Aims and objectives: To understand how the recipients of cadaver-harvested organs and donor families perceive the role of the transplant team and transplant coordinator in bringing them into contact.
Background: Studies dispute the benefits and disbenefits of contact and their differential weights with the two parties. For the donor family, contact with the recipient after a successful transplant renders positive meaning to the tragedy of the family's loss, but expectations of the recipient can also be disappointed. For recipients, contact with the donor family lets them express gratitude and shake off the guilt of having their life saved by a death but can also draw them into the family's mourning and into feeling the family are owed a 'return' for their life-saving gift. The transplant team have to weigh these potential benefits and disbenefits. If the answer is positive, what should they do to bring the contact about?
Design: A sample of 135 donor family members and organ recipients (representing all successful transplants in Israel from 1998-2007) were interviewed by structured questionnaire. Some had made contact, some not.
Method: Data were analysed by means, frequencies and correlation coefficients.

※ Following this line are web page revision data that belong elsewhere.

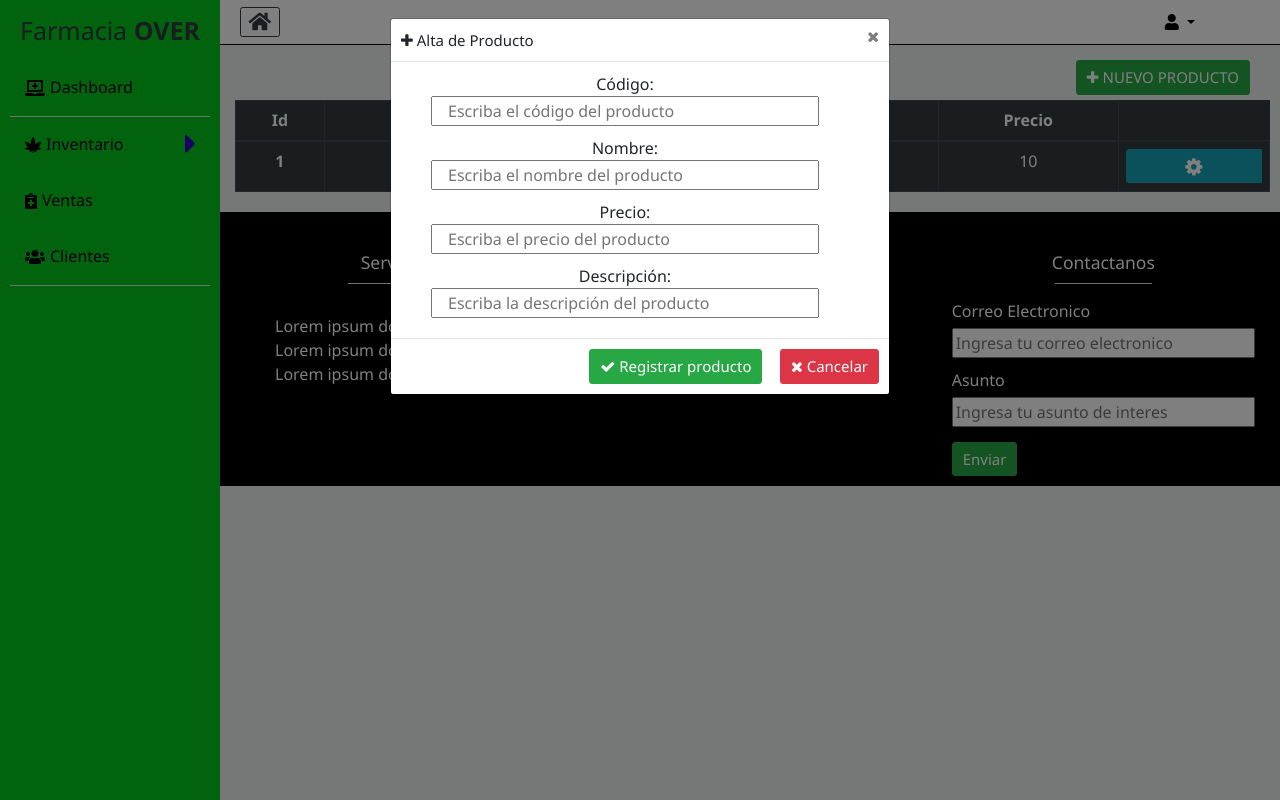
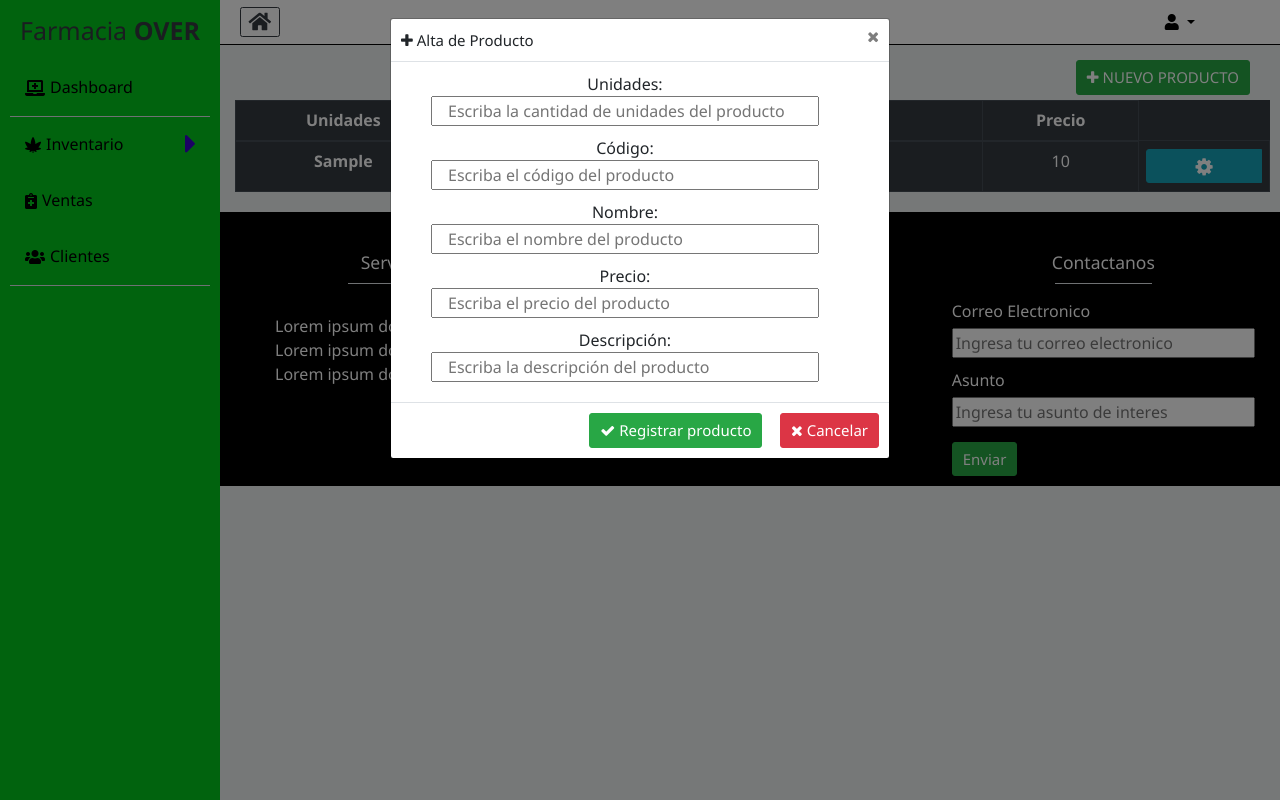
Before and after one commit to Frank420-Developer/FarmaciaOver, a PHP site: page /FarmaciaOVER/inventario in a window 1280 px wide, after a click on "NUEVO PRODUCTO". Run offline with PHP 8.4, Linux system fonts and the light colour scheme; tables that the repository leaves empty or names only in its code hold one stand-in row (values such as "Sample post").

Commit message:
unidades del producto añadidas

```diff
--- a/controllers/render.php
+++ b/controllers/render.php
@@ -114,12 +114,13 @@
               if($sesion->validate_token($token)){
                   //SI NO SE RECIBE ID ES UN INSERT
                 if (empty($_POST['id_producto'])){
+                  $unidades = $_POST['unidad'];
                   $codigo = $_POST['codigo_producto'];
                   $nombre = $_POST['nombre_producto'];
                   $precio = $_POST['precio'];
                   $descripcion = $_POST['descripcion'];
                   // Crea una instancia de InventarioPDO con los datos del formulario
-                  $producto = new InventarioPDO("0", $codigo, $nombre, $precio, $descripcion);
+                  $producto = new InventarioPDO("0",$unidades, $codigo, $nombre, $precio, $descripcion);
                   $producto_creado = $producto->crear_producto();  // Crea el producto con los datos que mandamos
                   // Verifica si se creó el producto
                   $sesion = new UserSession();
@@ -131,12 +132,13 @@
                 }else{
                   //Si se recibe un id_producto significa que es un update
                   $id_producto = $_POST['id_producto'];
+                  $unidades = $_POST['unidad_producto_editar'];
                   $codigo = $_POST['codigo_producto_editar'];
                   $nombre = $_POST['nombre_producto_editar'];
                   $precio = $_POST['precio_editar'];
                   $descripcion = $_POST['descripcion_editar'];
                   // Crea una instancia de InventarioPDO con los datos del formulario
-                  $producto = new InventarioPDO($id_producto, $codigo, $nombre, $precio, $descripcion);
+                  $producto = new InventarioPDO($id_producto, $unidades, $codigo, $nombre, $precio, $descripcion);
                   $producto_actualizado = $producto->actualizar_producto();  // Crea el productocon los datos que mandamos
                   // Verifica si se actualizó el producto
                   $sesion = new UserSession();
--- a/models/sesion.php
+++ b/models/sesion.php
@@ -4,9 +4,6 @@
       private $id_user;
       private $user;
       private $user_name;
-      private $user_lastname;
-      private $groups;
-      private $status;
       private $token;
 
       public function __construct(){
--- a/models/stock.php
+++ b/models/stock.php
@@ -3,15 +3,17 @@
 
     Class InventarioPDO extends ConexionPDO{
         private $id_producto;
+        private $unidades;
         private $codigo;
         private $nombre;
         private $precio;
         private $descripcion;
 
-        function __construct($product_id='',$cod='',$nom='', $price='', $desc=''){
+        function __construct($product_id='', $unities='',$cod='',$nom='', $price='', $desc=''){
             parent::__construct();
 
             $this->id_producto = $product_id;
+            $this->unidades = $unities;
             $this->codigo = $cod;
             $this->nombre = $nom;
             $this->precio = $price;
@@ -20,8 +22,7 @@
         }
         public function get_productos(){
             $this->conectar();
-            $stmt = $this->conexion->prepare("SELECT id, codigo, nombre, precio, descripcion
-            FROM inventario");
+            $stmt = $this->conexion->prepare("SELECT * FROM inventario");
             $stmt->execute();
             $result = $stmt->fetchAll(PDO::FETCH_ASSOC);
             $this->desconectar();
@@ -31,7 +32,7 @@
         public function get_producto($product_id){
             $this->conectar();
 
-            $sql = "SELECT id, codigo, nombre, precio, descripcion FROM inventario
+            $sql = "SELECT * FROM inventario
             WHERE id = '$product_id'";
 
             $stmt = $this->conexion->prepare($sql);
@@ -45,8 +46,8 @@
         public function crear_producto(){
             $this->conectar();
             try {
-                $sql = "INSERT INTO inventario (codigo, nombre, precio, descripcion)
-                VALUES('$this->codigo','$this->nombre','$this->precio','$this->descripcion')";
+                $sql = "INSERT INTO inventario (unidades, codigo, nombre, precio, descripcion)
+                VALUES('$this->unidades','$this->codigo','$this->nombre','$this->precio','$this->descripcion')";
                 $this->conexion->exec($sql);
                 write_log('Se realizo el insert del producto de manera correcta ');
                 $this->desconectar();
@@ -62,6 +63,7 @@
             $this->conectar();
             try {
                 $sql = "UPDATE inventario SET
+                unidades = '$this->unidades',
                 codigo = '$this->codigo',
                 nombre = '$this->nombre',
                 precio = '$this->precio',
--- a/views/assets/css/login.css
+++ b/views/assets/css/login.css
@@ -127,7 +127,7 @@ form{
 	position: absolute;
 	left: 0;
 	top: 0;
-	width: 100%;
+	width: 90%;
 	height: 100%;
 	border: none;
 	outline: none;
@@ -177,7 +177,7 @@ a:hover{
 	background-position: right;
 	color: #fff;
 }
-.contra{
+#eye{
 	cursor: pointer;
 }
 
--- a/views/assets/js/inventario.js
+++ b/views/assets/js/inventario.js
@@ -4,7 +4,7 @@ $(document).ready(function () {
 
 /* ..:: CARGA DATOS DE PRODUCTOS | AJAX ::.. */
 function carga_datos_producto(product_id){
-  var token = $("input[name='token']").val();
+  let token = $("input[name='token']").val();
 
   $.ajax({
     type: "POST",
@@ -13,14 +13,16 @@ function carga_datos_producto(product_id){
     data: {"token":token},
     success: function(resp){
       // Obtiene los datos del servicio
-      var id = resp.data['0'].id;
-      var code = resp.data['0'].codigo;
-      var name = resp.data['0'].nombre;
-      var price = resp.data['0'].precio;
-      var desc = resp.data['0'].descripcion;
+      let id = resp.data['0'].id;
+      let uni = resp.data['0'].unidades;
+      let code = resp.data['0'].codigo;
+      let name = resp.data['0'].nombre;
+      let price = resp.data['0'].precio;
+      let desc = resp.data['0'].descripcion;
 
       // Setea los datos en el formulario
       $("input[name='id_producto']").val(id);
+      $("input[name='unidad_producto_editar']").val(uni);
       $("input[name='codigo_producto_editar']").val(code);
       $("input[name='nombre_producto_editar']").val(name);
       $("input[name='precio_editar']").val(price);
@@ -33,7 +35,7 @@ function carga_datos_producto(product_id){
   });
 }
 // function borra_datos_producto(product_id){
-//   var token = $("input[name='token']").val();
+//   let token = $("input[name='token']").val();
 
 //   $.ajax({
 //     type: "POST",
@@ -42,7 +44,7 @@ function carga_datos_producto(product_id){
 //     data: {"token":token},
 //     success: function(resp){
 //       // Obtiene los datos del servicio
-//       var id = resp.data['0'].id;
+//       let id = resp.data['0'].id;
 
 //       // Setea los datos en el formulario
 //       $("input[name='id_product']").val(id);
--- a/views/modules/inventario.php
+++ b/views/modules/inventario.php
@@ -55,7 +55,7 @@
                 <table class="table table-bordered table-dark table-hover">
                     <thead>
                         <tr>
-                            <th class="text-center">Id</th>
+                            <th class="text-center">Unidades</th>
                             <th class="text-center">Código</th>
                             <th class="text-center">Nombre</th>
                             <th class="text-center">Precio</th>
@@ -66,7 +66,7 @@
                         <?php
                         foreach($data['inventario'] as $inventario){
                             $html_row =         ""."\n\t\t\t\t\t\t\t<tr>\n".
-                                                "\t\t\t\t\t\t\t\t<th class='text-center'>". $inventario['id'] ."</th>\n".
+                                                "\t\t\t\t\t\t\t\t<th class='text-center'>". $inventario['unidades'] ."</th>\n".
                                                 "\t\t\t\t\t\t\t\t<td class='text-center'>". $inventario['codigo'] ."</td>\n".
                                                 "\t\t\t\t\t\t\t\t<td class='text-center'>". $inventario['nombre'] ."</td>\n".
                                                 "\t\t\t\t\t\t\t\t<td class='text-center'>". $inventario['precio'] ."</td>\n".
@@ -112,8 +112,14 @@
                 <div style="display:none;">
                     <input type="hidden" name="token" value="<?= $data['token'] ?>">
                 </div>
+                <div class="col-md-12">
+                    <label for="unidad">Unidades: </label>
+                    <div class="col-md-12">
+                      <input type="text" class="custom-control w-100 mx-0 mb-3" name="unidad" placeholder="Escriba la cantidad de unidades del producto" autocomplete="off" required>
+                    </div>
+                </div>
                 <div class="col-md-12 col-sm-12">
-                  <label for="codigo_sucursal">Código: </label>
+                  <label for="codigo_producto">Código: </label>
                   <div class="col-md-12">
                     <input type="text" class="custom-control mx-0 w-100 mb-3" name="codigo_producto" placeholder="Escriba el código del producto" required>
                   </div>
@@ -156,11 +162,17 @@
             <button type="button" class="close" data-dismiss="modal"><i class="fa fa-times"></i></button>
           </div>
           <form method="POST" action="<?= $data['host'] ?>/inventario/procesar">
-            <input type="hidden" name="id_producto">
+            <input type="text" name="id_producto">
             <div class="modal-body">
                 <div class="col-md-12 row">
                   <div style="display:none;">
                     <input type="hidden" name="token" value="<?= $data['token'] ?>">
+                  </div>
+                  <div class="col-md-12">
+                    <label for="unidad_producto_editar">Unidades: </label>
+                    <div class="col-md-12">
+                      <input type="text" class="custom-control" name="unidad_producto_editar" placeholder="Escriba la cantidad de unidades del producto" autocomplete="off" required>
+                    </div>
                   </div>
                   <div class="col-md-12">
                     <label for="codigo_producto_editar">Código: </label>
```
Also changed, not shown: views/assets/js/login.js (+22 -0 lines), views/modules/dashboard.php (+24 -3 lines), views/modules/login.php (+5 -3 lines), 1 other file.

Results: Far more 'contacters' than 'non-contacters' wanted the transplant coordinator to take an active role in establishing contact. No less than 60% of non-contacters wanted contact in the future, and 50% were dissatisfied with the absence of contact.
Conclusions: This is the first study to investigate the benefits and disbenefits of not making contact. Both donor families and organ recipients would respond positively to the coordinator taking the initiative in establishing mutual contact.
Relevance to clinical practice: Transplant coordinators are given convincing backing for taking the initiative in promoting contact between donor families and organ recipients. The coordinator's intervention, information and guidance are needed to make a success of such contact.
© 2011 Blackwell Publishing Ltd.